*** EXERCISE DATA Section Begins ***

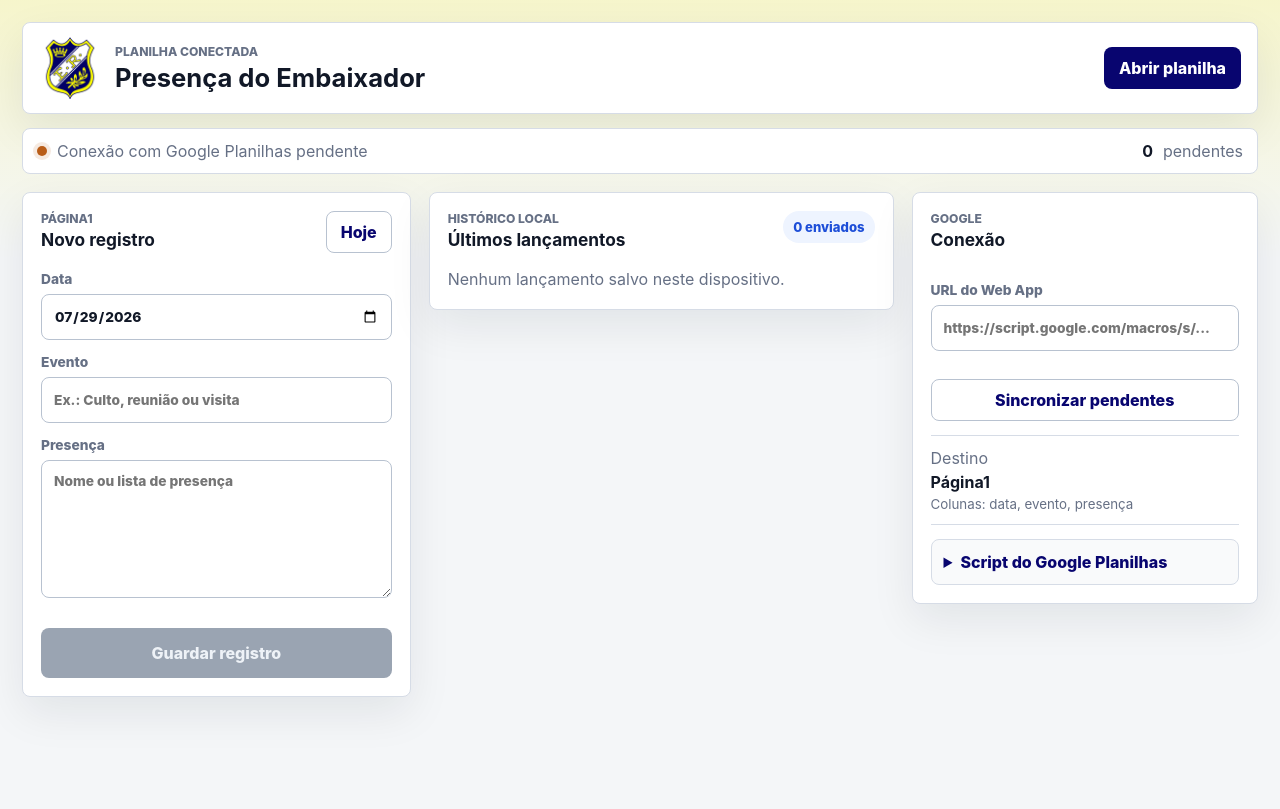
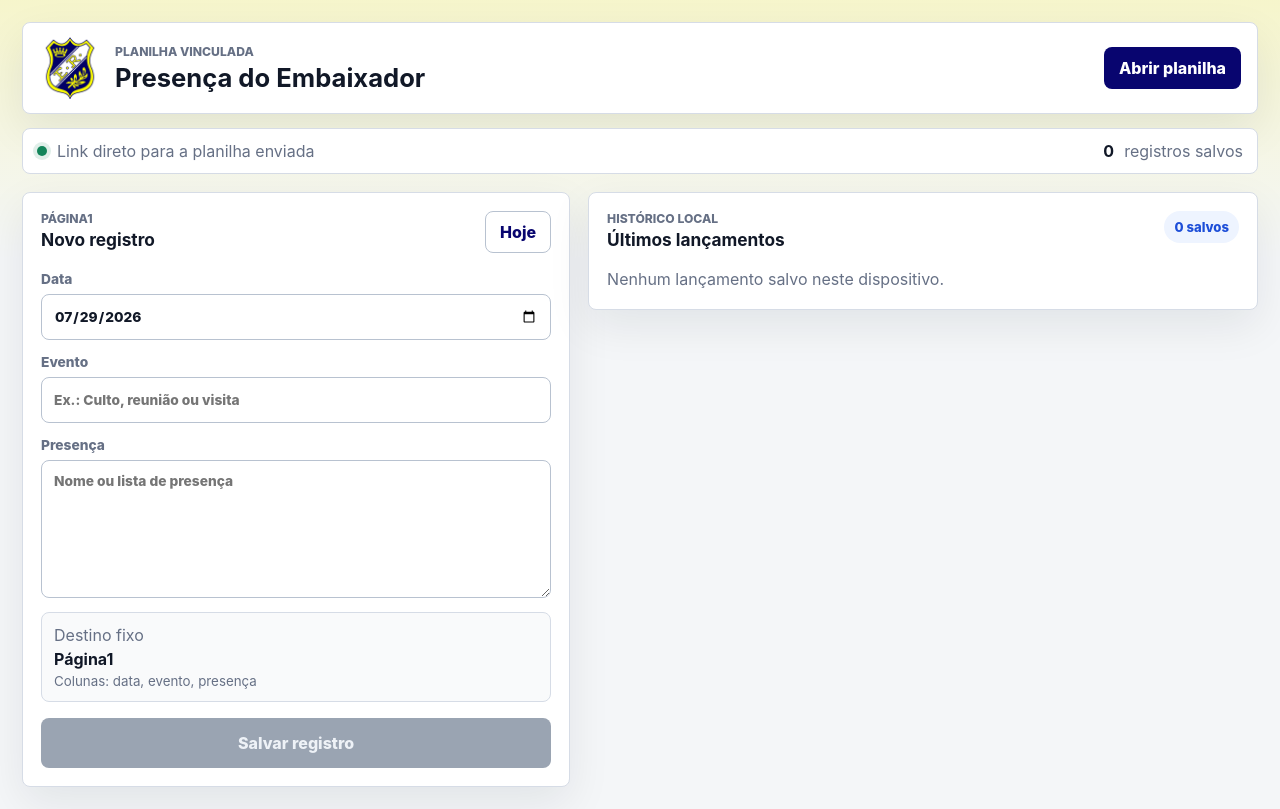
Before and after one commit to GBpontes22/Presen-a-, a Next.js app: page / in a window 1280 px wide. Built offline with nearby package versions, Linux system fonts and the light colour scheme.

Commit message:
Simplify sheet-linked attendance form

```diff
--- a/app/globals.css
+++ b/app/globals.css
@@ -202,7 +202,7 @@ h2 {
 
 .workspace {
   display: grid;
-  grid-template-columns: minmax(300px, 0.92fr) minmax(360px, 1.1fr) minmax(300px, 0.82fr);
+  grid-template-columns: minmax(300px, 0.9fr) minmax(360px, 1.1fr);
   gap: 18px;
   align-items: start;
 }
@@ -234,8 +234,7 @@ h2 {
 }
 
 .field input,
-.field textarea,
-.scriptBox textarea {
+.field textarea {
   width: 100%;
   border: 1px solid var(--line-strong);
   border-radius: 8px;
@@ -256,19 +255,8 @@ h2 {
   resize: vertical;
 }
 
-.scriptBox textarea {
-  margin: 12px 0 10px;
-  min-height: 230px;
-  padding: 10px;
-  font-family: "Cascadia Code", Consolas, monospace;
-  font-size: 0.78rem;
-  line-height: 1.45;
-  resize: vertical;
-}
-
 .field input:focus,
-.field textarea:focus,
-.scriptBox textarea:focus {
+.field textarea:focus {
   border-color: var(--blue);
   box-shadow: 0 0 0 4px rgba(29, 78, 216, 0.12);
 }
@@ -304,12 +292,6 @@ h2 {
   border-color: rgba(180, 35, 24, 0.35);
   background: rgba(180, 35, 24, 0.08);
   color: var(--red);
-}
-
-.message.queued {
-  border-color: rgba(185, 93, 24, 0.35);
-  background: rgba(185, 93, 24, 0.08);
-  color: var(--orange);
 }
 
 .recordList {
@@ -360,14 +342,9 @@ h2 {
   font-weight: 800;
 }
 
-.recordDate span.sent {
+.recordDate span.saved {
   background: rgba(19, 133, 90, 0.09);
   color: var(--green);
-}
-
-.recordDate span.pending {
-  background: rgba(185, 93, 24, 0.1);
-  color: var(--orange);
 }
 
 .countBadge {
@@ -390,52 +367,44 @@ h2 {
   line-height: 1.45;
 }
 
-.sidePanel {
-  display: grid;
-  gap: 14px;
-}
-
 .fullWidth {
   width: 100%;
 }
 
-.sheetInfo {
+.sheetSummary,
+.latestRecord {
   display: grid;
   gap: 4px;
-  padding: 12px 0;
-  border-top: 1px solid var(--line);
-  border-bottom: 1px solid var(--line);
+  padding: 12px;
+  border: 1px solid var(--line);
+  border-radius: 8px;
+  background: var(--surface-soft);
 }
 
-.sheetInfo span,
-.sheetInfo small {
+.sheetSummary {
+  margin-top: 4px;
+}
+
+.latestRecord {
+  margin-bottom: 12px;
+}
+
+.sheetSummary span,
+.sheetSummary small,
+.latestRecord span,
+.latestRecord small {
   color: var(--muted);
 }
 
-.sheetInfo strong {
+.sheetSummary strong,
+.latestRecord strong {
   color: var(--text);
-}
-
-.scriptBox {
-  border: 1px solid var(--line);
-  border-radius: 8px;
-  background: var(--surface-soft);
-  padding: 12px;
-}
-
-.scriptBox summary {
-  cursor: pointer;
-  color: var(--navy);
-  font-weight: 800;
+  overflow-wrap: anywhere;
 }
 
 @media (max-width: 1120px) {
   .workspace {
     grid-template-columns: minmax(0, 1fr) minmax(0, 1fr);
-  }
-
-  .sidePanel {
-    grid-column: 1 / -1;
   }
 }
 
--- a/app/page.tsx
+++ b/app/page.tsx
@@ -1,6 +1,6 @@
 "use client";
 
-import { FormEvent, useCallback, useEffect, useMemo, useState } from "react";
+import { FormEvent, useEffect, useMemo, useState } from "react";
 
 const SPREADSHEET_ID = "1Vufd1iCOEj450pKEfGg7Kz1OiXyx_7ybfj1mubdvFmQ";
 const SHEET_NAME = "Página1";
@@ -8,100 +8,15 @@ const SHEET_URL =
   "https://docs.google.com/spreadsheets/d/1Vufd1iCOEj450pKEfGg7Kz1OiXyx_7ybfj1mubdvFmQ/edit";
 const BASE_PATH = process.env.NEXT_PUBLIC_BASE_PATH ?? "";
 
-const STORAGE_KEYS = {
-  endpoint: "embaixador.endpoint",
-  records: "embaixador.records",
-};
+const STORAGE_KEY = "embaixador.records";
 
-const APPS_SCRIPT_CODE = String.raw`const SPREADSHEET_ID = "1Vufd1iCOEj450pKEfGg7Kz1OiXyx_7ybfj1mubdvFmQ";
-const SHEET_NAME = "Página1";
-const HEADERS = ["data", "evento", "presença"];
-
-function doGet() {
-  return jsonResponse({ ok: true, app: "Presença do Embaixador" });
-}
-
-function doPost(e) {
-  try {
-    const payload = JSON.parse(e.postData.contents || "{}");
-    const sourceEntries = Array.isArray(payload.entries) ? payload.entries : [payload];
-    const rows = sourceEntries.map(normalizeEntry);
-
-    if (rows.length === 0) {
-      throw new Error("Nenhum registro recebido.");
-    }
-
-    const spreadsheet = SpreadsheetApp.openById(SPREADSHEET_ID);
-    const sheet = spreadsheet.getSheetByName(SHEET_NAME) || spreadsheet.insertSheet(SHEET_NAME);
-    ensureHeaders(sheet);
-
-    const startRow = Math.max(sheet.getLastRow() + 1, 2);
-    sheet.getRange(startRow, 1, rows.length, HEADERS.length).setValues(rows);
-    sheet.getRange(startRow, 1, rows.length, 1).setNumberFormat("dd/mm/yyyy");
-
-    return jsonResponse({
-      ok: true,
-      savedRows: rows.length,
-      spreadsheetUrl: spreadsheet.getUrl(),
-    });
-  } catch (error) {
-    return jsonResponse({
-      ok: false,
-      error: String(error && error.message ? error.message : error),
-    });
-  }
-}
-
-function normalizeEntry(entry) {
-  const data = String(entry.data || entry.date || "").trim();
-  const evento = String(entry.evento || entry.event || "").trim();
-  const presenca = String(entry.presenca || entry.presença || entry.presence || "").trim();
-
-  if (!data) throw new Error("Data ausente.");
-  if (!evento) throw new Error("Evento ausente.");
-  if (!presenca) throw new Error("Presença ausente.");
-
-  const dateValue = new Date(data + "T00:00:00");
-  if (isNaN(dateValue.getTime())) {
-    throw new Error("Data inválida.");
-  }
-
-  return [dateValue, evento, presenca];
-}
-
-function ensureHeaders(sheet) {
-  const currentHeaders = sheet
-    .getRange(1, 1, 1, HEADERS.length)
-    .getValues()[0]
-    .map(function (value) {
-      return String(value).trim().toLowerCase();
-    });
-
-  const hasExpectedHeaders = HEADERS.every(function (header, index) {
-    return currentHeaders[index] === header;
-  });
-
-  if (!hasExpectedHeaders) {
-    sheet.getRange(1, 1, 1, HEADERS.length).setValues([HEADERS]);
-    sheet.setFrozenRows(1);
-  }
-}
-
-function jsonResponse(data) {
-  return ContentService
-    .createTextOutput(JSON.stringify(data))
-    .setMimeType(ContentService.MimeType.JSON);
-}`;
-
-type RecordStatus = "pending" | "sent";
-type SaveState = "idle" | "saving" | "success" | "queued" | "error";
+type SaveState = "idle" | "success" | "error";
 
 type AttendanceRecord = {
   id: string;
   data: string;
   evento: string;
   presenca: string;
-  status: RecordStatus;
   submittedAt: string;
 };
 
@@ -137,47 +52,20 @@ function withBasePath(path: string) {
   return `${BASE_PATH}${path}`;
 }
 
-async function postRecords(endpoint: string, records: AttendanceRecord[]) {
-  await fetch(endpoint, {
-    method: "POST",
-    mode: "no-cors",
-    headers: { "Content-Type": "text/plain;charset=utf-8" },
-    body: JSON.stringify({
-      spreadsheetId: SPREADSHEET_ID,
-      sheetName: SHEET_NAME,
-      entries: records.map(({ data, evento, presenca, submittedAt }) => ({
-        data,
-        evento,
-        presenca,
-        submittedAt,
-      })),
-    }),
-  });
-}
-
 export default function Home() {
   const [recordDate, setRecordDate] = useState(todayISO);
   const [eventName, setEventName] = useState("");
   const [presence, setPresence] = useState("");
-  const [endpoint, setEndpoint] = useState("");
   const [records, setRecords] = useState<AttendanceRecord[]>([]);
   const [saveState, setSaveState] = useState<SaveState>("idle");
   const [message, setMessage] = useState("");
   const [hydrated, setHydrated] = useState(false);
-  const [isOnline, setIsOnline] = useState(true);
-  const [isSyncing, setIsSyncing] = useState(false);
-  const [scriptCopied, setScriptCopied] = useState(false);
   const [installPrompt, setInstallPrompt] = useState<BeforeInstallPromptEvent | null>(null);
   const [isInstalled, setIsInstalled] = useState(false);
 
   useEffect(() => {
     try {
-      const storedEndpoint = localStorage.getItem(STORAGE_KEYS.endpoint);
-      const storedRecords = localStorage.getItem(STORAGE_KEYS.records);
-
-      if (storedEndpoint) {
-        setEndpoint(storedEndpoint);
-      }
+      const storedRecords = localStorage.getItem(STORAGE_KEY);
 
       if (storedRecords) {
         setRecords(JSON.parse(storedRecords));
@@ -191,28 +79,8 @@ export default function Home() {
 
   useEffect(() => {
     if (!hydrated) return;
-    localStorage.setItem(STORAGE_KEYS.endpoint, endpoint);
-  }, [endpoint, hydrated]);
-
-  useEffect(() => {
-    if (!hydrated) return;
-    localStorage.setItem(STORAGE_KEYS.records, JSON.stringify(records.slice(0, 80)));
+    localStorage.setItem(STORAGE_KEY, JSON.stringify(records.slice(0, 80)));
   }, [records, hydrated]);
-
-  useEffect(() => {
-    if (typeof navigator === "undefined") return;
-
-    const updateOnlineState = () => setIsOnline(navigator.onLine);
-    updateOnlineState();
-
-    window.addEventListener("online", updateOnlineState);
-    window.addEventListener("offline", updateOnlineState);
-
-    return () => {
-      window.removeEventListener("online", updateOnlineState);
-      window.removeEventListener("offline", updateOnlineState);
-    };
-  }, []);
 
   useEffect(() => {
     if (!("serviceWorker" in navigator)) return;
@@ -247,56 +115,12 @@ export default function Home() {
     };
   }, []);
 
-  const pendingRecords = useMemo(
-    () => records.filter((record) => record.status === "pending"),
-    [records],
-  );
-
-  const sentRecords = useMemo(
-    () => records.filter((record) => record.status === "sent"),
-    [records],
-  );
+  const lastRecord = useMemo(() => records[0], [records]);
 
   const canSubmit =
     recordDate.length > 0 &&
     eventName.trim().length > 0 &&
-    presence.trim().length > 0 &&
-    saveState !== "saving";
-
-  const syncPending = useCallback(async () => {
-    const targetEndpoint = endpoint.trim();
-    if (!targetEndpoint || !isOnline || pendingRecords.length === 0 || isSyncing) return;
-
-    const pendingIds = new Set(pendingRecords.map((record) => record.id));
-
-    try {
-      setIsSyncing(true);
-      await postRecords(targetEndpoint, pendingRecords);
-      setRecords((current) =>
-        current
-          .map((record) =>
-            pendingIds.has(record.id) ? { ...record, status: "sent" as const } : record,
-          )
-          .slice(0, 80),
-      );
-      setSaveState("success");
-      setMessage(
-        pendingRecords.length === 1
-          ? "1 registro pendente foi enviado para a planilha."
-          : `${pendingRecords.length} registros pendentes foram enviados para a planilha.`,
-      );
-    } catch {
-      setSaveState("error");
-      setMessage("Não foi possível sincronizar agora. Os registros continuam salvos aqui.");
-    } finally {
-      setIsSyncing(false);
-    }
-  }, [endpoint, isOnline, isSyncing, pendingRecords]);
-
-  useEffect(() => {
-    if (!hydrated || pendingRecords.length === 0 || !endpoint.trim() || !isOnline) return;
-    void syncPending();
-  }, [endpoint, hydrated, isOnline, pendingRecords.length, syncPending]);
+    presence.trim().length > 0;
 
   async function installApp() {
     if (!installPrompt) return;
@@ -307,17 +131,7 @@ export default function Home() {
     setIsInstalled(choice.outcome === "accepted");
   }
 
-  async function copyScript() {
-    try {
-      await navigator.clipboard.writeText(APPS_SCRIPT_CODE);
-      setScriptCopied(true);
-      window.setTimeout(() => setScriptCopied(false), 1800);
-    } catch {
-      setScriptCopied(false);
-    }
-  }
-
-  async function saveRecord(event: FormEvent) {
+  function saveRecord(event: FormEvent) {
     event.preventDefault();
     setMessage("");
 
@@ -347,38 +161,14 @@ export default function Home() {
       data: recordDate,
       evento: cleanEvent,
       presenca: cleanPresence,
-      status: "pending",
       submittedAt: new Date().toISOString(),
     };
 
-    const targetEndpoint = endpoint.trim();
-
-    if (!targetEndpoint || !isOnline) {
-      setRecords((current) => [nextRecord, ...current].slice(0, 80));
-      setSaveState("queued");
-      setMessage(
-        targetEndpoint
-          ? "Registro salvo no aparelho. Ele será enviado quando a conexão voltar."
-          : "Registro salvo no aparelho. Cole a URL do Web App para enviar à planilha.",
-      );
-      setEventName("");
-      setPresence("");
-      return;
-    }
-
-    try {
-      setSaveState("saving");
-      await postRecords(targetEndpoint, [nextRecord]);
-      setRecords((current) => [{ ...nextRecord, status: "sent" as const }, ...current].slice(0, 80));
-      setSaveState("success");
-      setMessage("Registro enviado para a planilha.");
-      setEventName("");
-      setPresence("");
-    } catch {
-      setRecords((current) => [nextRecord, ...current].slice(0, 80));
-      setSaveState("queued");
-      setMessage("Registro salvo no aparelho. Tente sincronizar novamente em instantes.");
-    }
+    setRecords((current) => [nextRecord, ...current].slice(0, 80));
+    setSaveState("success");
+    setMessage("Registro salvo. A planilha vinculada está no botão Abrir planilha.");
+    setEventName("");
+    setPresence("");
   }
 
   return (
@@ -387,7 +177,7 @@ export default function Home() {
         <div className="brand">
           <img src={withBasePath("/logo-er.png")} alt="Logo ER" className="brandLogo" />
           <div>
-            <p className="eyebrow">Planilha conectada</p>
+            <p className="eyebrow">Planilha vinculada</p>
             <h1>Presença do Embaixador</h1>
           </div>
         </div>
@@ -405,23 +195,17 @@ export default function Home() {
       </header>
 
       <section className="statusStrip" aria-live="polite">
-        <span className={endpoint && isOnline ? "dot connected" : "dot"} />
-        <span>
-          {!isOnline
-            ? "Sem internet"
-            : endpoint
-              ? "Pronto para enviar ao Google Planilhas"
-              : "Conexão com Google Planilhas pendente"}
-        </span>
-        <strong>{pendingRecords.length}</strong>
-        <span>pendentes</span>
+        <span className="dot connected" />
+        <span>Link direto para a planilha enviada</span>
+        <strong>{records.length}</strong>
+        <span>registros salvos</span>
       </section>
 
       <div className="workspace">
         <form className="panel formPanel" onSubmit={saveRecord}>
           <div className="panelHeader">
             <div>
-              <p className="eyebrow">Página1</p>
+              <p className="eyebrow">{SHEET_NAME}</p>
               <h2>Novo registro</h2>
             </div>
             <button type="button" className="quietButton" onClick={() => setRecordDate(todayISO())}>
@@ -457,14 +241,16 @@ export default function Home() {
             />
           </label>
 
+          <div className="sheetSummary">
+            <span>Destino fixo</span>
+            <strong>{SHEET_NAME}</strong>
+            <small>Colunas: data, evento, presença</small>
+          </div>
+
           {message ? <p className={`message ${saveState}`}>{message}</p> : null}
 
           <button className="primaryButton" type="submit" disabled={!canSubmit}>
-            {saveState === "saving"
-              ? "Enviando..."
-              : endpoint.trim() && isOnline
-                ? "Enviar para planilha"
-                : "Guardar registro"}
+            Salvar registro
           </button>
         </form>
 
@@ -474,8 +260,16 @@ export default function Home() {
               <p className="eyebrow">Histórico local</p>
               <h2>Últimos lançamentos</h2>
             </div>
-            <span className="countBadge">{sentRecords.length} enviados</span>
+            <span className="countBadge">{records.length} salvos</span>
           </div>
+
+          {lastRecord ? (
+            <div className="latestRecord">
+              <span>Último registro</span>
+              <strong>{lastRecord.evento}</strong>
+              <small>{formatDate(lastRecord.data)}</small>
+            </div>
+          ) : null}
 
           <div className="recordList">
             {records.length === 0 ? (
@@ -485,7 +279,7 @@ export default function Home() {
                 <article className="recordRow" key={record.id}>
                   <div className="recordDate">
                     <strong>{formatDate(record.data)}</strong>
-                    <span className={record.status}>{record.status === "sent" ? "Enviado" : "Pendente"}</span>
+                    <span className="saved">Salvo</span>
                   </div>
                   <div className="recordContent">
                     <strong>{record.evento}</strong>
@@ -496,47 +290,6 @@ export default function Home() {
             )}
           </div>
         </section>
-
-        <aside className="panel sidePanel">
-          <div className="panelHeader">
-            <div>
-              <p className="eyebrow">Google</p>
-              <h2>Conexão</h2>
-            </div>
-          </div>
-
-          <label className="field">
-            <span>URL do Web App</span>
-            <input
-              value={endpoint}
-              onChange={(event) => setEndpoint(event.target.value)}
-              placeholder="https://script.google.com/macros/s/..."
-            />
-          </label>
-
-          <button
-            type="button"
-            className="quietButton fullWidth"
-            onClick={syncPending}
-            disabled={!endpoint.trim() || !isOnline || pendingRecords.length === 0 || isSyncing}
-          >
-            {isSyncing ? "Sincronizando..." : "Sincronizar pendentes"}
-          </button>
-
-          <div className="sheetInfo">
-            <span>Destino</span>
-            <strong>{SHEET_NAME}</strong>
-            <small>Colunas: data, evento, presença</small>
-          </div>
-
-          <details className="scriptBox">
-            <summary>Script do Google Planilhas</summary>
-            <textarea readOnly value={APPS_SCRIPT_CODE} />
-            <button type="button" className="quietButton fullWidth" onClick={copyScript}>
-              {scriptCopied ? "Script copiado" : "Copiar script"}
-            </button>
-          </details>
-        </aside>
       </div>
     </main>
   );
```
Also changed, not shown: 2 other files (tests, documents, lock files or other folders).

*** EXERCISE DATA Section Ends ***

• _EXERCISE AIM_:
Gather each line in these records that contains the string "textarea".

• _ANSWER FOR THE TASK_:
-.field textarea,
-.scriptBox textarea {
+.field textarea {
-.scriptBox textarea {
-.field textarea:focus,
-.scriptBox textarea:focus {
+.field textarea:focus {
-            <textarea readOnly value={APPS_SCRIPT_CODE} />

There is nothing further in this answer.